BEGIN Dataset content

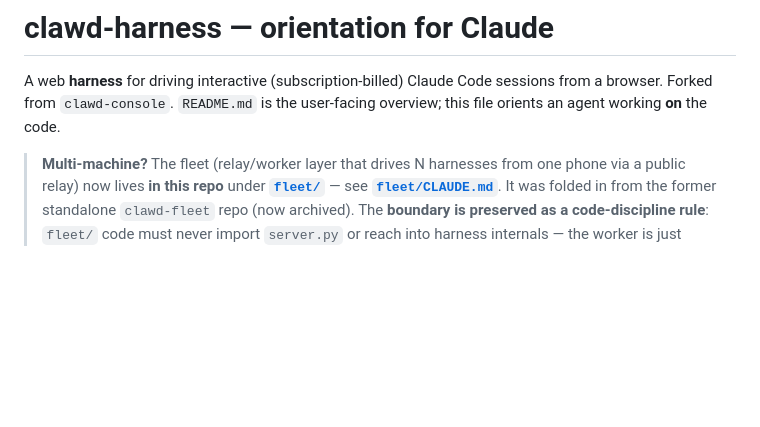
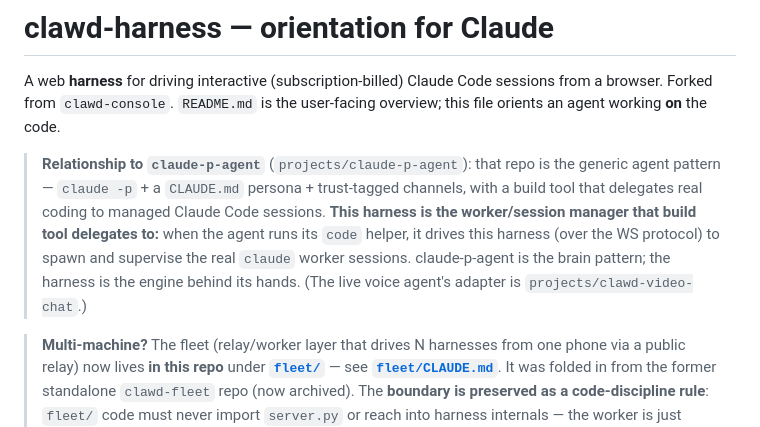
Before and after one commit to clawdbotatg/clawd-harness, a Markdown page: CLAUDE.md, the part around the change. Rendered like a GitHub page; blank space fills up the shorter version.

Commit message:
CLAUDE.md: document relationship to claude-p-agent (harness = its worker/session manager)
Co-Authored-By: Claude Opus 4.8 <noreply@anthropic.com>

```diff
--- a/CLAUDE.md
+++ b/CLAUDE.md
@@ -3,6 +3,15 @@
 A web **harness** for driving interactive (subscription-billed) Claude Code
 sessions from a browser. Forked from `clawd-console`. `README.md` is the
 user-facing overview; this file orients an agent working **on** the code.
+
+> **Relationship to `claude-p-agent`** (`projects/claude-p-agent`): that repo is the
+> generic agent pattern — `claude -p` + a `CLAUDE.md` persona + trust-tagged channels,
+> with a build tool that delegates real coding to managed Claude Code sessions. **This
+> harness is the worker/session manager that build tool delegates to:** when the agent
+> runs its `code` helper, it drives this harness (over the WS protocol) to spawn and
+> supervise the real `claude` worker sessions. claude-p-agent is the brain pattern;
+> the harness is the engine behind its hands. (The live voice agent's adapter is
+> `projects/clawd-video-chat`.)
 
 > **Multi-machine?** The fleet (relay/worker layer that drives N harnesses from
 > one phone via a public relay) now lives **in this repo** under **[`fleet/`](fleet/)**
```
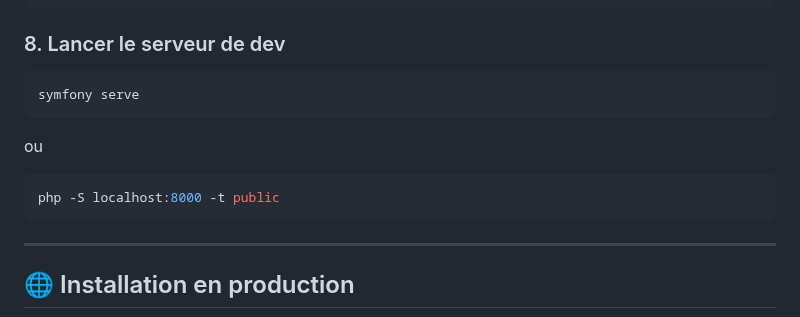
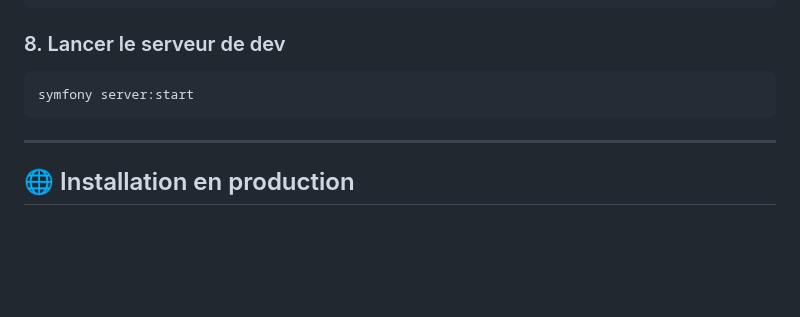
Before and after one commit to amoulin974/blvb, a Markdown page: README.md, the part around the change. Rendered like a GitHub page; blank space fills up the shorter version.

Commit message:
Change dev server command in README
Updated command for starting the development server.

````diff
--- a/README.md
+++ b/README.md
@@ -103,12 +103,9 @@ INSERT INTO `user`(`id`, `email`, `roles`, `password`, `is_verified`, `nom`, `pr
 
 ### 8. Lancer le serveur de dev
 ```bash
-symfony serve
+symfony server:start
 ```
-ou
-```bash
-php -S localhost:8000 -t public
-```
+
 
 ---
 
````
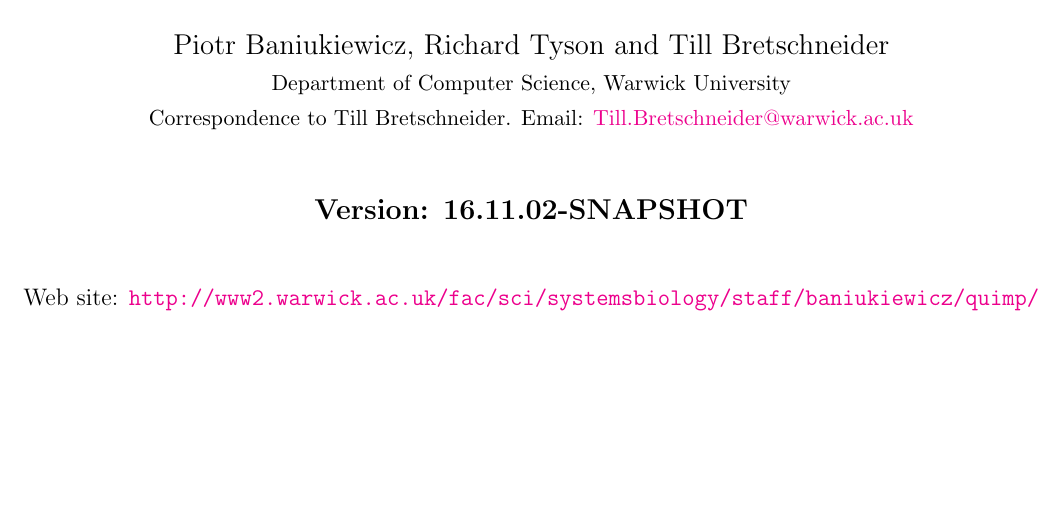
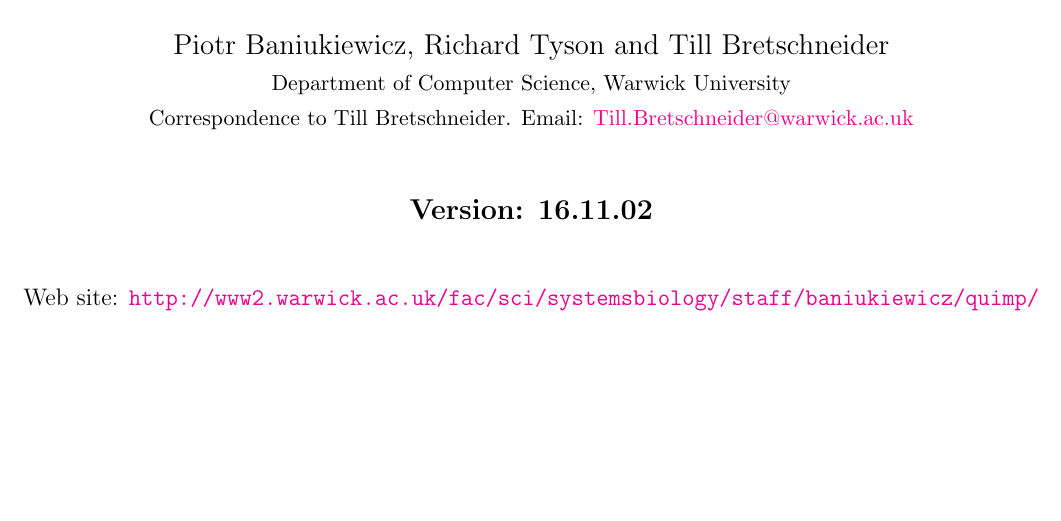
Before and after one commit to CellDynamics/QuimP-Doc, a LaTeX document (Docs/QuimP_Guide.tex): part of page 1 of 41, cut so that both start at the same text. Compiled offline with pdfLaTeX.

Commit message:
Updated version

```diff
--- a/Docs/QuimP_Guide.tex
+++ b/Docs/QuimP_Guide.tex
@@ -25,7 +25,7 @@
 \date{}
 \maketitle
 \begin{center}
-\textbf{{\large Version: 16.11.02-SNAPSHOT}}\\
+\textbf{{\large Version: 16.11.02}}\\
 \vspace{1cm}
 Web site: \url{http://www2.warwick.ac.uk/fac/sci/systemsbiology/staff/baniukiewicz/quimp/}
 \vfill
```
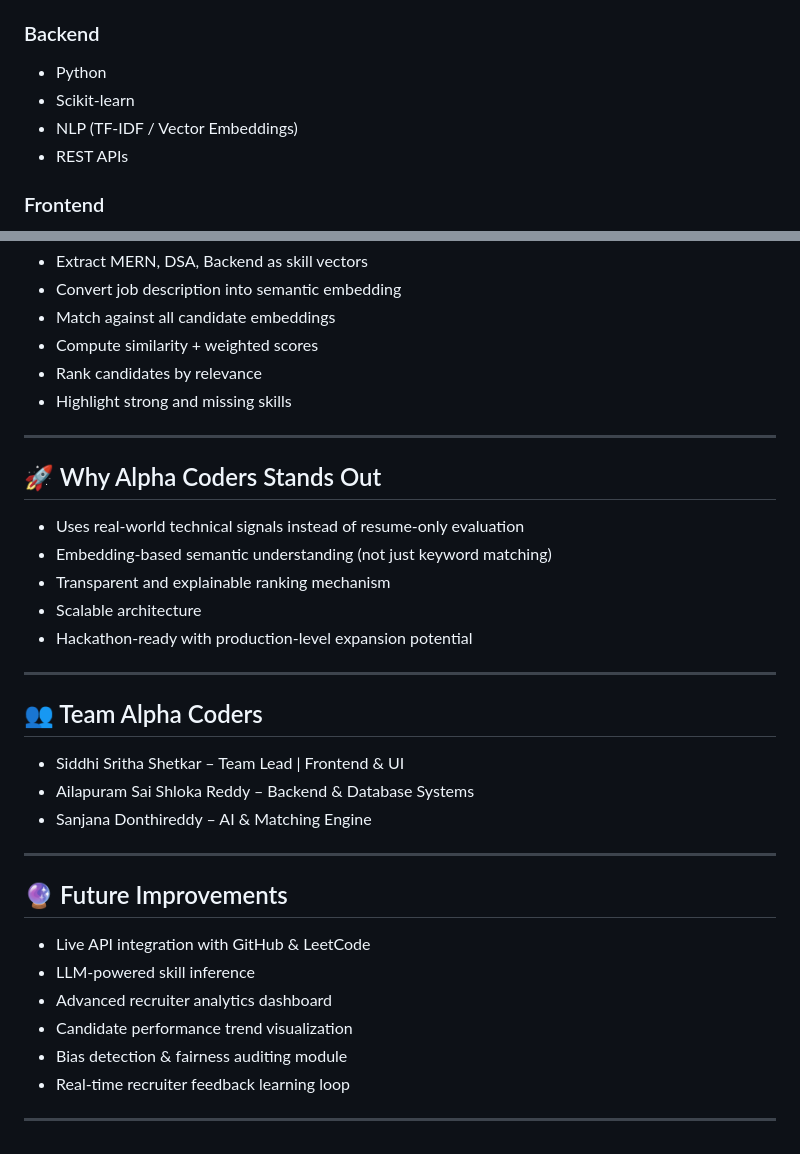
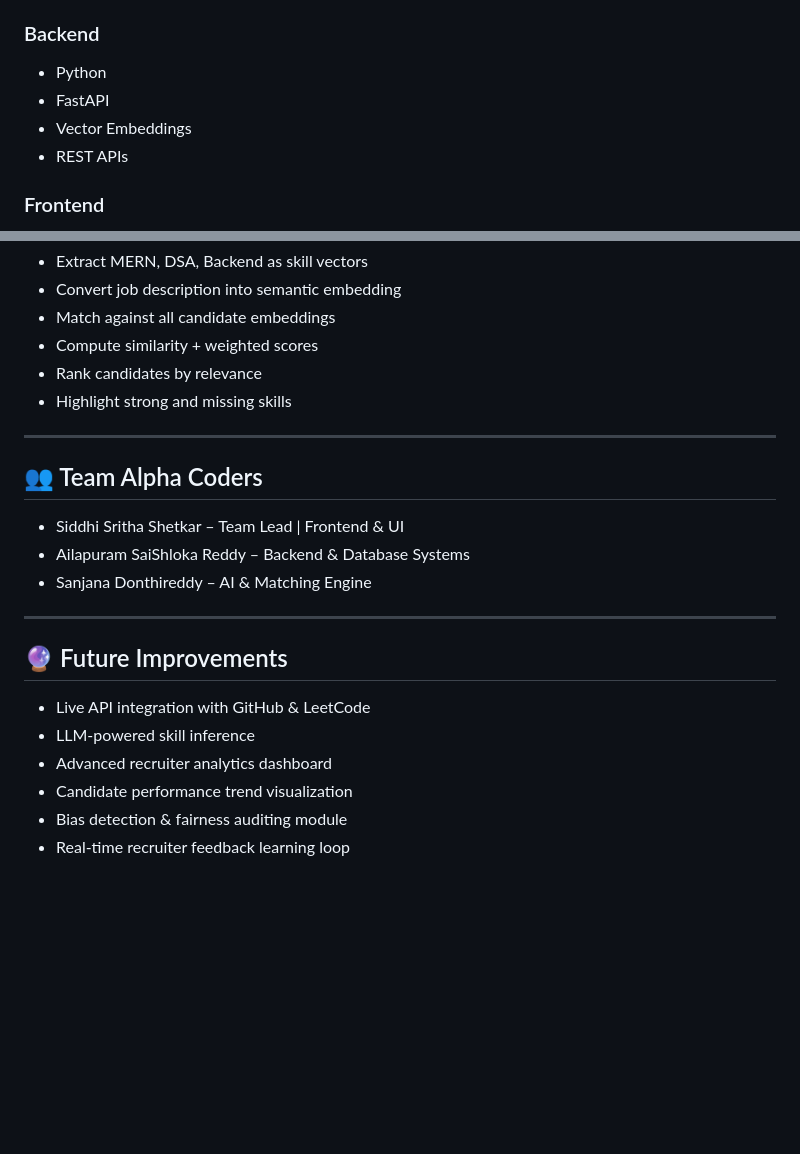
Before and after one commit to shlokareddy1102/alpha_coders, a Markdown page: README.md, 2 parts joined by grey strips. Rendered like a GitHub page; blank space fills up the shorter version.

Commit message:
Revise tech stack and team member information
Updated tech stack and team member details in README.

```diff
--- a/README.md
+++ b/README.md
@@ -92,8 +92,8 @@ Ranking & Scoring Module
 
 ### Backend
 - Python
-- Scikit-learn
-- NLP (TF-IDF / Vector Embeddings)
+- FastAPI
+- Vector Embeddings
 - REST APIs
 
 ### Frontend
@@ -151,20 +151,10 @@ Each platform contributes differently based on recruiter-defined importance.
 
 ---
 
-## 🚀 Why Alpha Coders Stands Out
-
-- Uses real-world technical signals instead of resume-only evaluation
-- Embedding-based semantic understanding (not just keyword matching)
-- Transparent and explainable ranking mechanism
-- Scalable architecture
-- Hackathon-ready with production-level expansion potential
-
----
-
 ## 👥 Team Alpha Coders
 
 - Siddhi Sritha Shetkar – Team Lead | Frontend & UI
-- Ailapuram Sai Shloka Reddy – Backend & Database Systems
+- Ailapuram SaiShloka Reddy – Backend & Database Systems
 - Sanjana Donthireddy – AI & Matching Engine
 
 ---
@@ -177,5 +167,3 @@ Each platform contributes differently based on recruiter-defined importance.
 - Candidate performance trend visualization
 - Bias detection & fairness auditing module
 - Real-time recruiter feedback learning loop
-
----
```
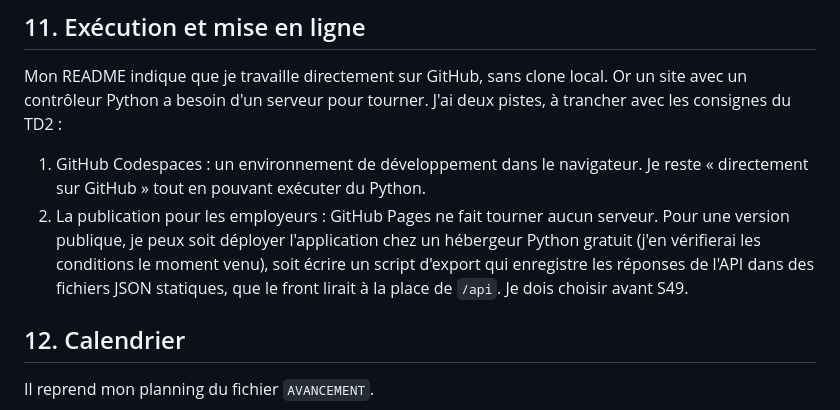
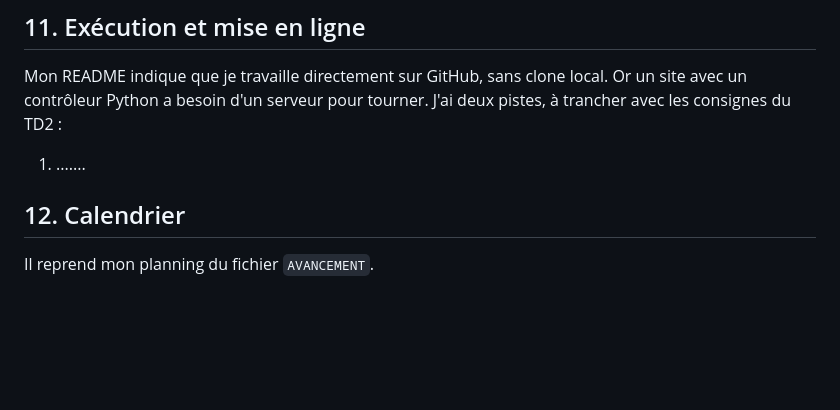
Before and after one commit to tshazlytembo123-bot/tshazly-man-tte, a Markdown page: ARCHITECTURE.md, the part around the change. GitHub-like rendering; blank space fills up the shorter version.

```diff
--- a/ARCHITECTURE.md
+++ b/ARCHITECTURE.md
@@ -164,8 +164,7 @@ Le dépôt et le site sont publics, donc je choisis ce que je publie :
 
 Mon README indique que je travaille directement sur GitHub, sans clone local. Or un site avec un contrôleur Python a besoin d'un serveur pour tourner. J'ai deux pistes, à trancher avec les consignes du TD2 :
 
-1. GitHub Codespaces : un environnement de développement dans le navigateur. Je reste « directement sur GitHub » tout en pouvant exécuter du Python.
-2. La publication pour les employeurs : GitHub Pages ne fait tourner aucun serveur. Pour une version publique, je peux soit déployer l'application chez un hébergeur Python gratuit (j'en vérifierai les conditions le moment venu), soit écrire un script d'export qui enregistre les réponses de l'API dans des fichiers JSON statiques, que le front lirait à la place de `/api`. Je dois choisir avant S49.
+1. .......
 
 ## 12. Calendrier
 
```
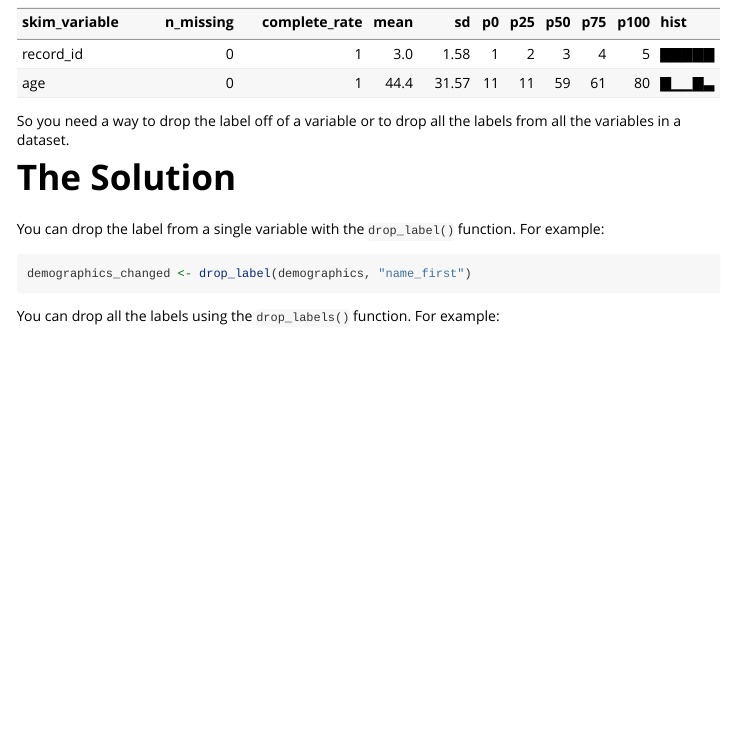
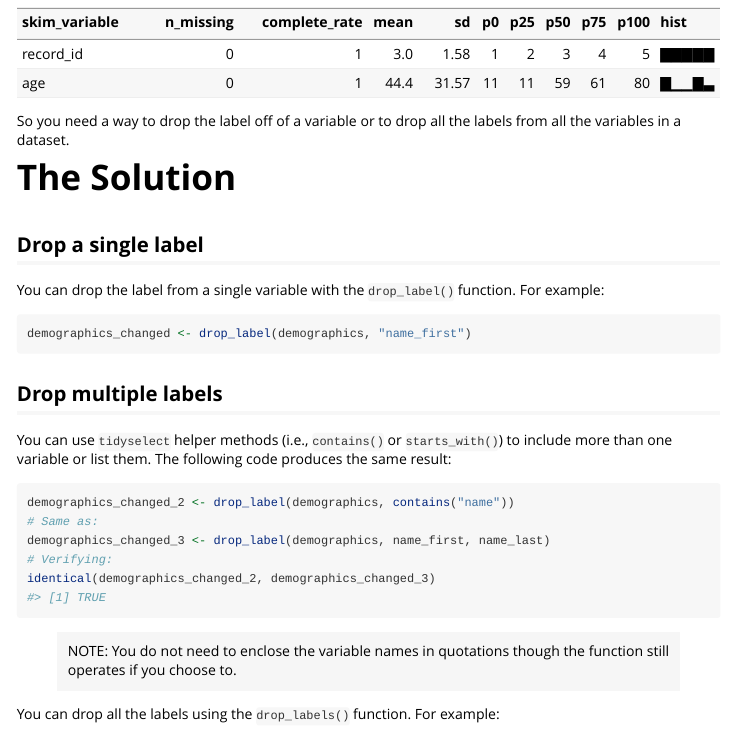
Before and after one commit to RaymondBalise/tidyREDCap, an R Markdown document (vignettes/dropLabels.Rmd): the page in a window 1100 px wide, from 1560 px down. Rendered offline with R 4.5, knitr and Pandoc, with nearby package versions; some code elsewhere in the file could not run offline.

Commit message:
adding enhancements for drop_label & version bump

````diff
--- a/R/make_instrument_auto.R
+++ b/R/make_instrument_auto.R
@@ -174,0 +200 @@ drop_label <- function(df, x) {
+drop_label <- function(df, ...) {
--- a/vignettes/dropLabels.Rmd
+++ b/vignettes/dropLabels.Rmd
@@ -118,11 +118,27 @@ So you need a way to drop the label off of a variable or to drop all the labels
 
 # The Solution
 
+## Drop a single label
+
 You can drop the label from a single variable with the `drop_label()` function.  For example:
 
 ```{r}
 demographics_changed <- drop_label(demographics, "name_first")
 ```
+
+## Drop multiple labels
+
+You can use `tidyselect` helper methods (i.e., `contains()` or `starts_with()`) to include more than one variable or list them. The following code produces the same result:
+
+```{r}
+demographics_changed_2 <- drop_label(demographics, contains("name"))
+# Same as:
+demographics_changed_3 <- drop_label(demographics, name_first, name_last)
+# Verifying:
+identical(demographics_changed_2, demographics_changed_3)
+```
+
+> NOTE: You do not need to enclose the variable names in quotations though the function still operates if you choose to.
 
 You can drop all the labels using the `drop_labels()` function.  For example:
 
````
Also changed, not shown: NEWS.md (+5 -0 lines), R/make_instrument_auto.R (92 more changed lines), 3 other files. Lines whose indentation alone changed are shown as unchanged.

END Dataset content

(Task brief):
From the data, report how many lines hold "README", leaving out any other words.

(Worked solution):
10